INPUT RECORDS

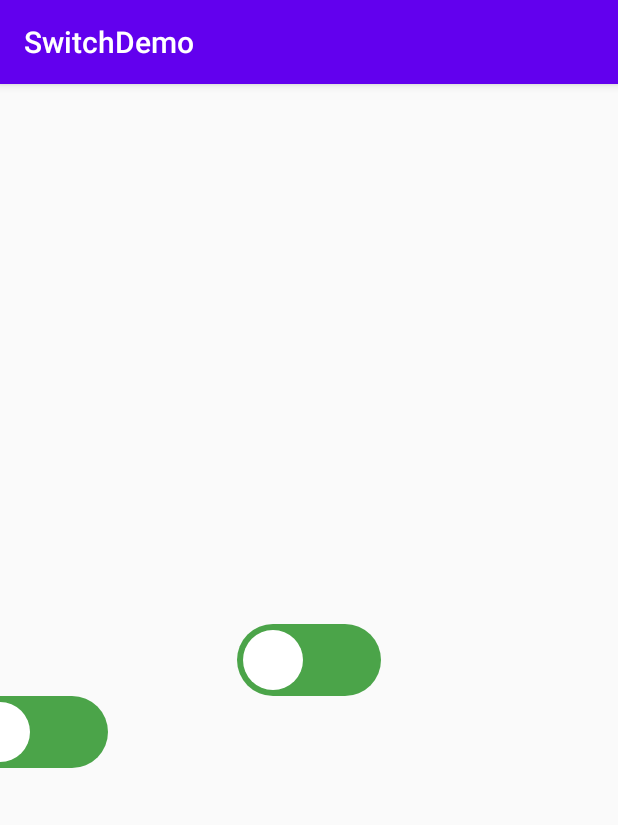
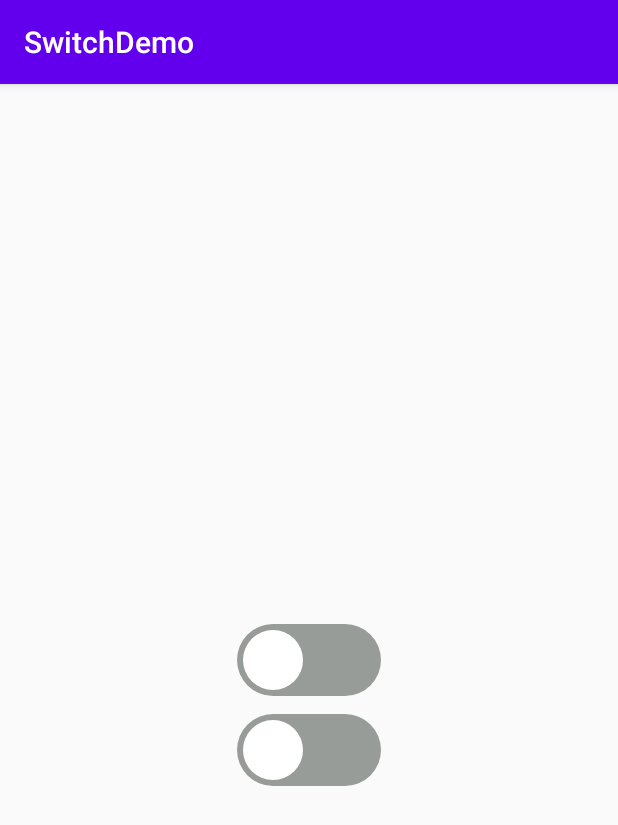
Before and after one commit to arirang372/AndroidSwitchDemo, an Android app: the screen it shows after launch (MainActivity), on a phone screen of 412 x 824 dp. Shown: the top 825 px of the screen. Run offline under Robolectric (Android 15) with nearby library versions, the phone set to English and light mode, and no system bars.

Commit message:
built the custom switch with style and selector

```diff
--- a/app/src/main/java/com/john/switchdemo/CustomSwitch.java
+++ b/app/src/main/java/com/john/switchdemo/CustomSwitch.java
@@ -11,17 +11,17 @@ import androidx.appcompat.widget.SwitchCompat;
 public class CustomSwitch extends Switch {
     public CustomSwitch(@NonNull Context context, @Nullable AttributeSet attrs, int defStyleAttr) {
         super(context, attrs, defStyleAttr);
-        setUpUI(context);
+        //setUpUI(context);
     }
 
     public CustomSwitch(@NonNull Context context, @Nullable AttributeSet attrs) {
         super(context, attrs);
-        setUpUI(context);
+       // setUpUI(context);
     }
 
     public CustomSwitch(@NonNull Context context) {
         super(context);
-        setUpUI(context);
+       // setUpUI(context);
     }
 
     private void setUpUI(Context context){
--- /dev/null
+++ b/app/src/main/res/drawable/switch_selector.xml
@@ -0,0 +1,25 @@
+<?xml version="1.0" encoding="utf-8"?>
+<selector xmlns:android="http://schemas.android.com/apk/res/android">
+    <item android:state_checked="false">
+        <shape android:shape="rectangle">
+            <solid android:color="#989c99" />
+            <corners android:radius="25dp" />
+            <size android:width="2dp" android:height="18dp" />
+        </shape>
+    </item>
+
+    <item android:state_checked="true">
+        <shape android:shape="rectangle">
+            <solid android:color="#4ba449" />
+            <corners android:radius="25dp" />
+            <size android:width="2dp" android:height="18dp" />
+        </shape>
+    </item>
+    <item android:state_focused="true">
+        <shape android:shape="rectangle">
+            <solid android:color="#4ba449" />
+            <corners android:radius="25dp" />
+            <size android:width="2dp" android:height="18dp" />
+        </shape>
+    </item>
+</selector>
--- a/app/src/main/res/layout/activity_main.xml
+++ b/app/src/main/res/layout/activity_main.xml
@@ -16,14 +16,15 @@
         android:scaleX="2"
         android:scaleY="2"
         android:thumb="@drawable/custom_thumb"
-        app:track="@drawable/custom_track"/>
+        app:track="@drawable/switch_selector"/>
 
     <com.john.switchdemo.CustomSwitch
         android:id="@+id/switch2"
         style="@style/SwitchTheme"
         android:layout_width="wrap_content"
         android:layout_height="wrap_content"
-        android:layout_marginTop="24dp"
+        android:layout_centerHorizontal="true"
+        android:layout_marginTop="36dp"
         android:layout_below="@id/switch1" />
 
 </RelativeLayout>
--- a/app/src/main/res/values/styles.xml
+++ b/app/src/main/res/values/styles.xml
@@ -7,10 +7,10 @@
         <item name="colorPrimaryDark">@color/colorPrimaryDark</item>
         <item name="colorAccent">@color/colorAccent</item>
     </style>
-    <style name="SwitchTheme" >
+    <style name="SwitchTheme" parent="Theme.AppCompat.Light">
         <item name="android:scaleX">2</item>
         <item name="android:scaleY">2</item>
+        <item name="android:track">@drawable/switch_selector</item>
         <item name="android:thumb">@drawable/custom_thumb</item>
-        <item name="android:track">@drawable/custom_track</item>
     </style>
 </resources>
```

WHAT IS REQUIRED
Whichever lines of the records above hold the word "drawable" should all be copied out.

SOLUTION FOR THIS TASK
+++ b/app/src/main/res/drawable/switch_selector.xml
         android:thumb="@drawable/custom_thumb"
-        app:track="@drawable/custom_track"/>
+        app:track="@drawable/switch_selector"/>
+        <item name="android:track">@drawable/switch_selector</item>
         <item name="android:thumb">@drawable/custom_thumb</item>
-        <item name="android:track">@drawable/custom_track</item>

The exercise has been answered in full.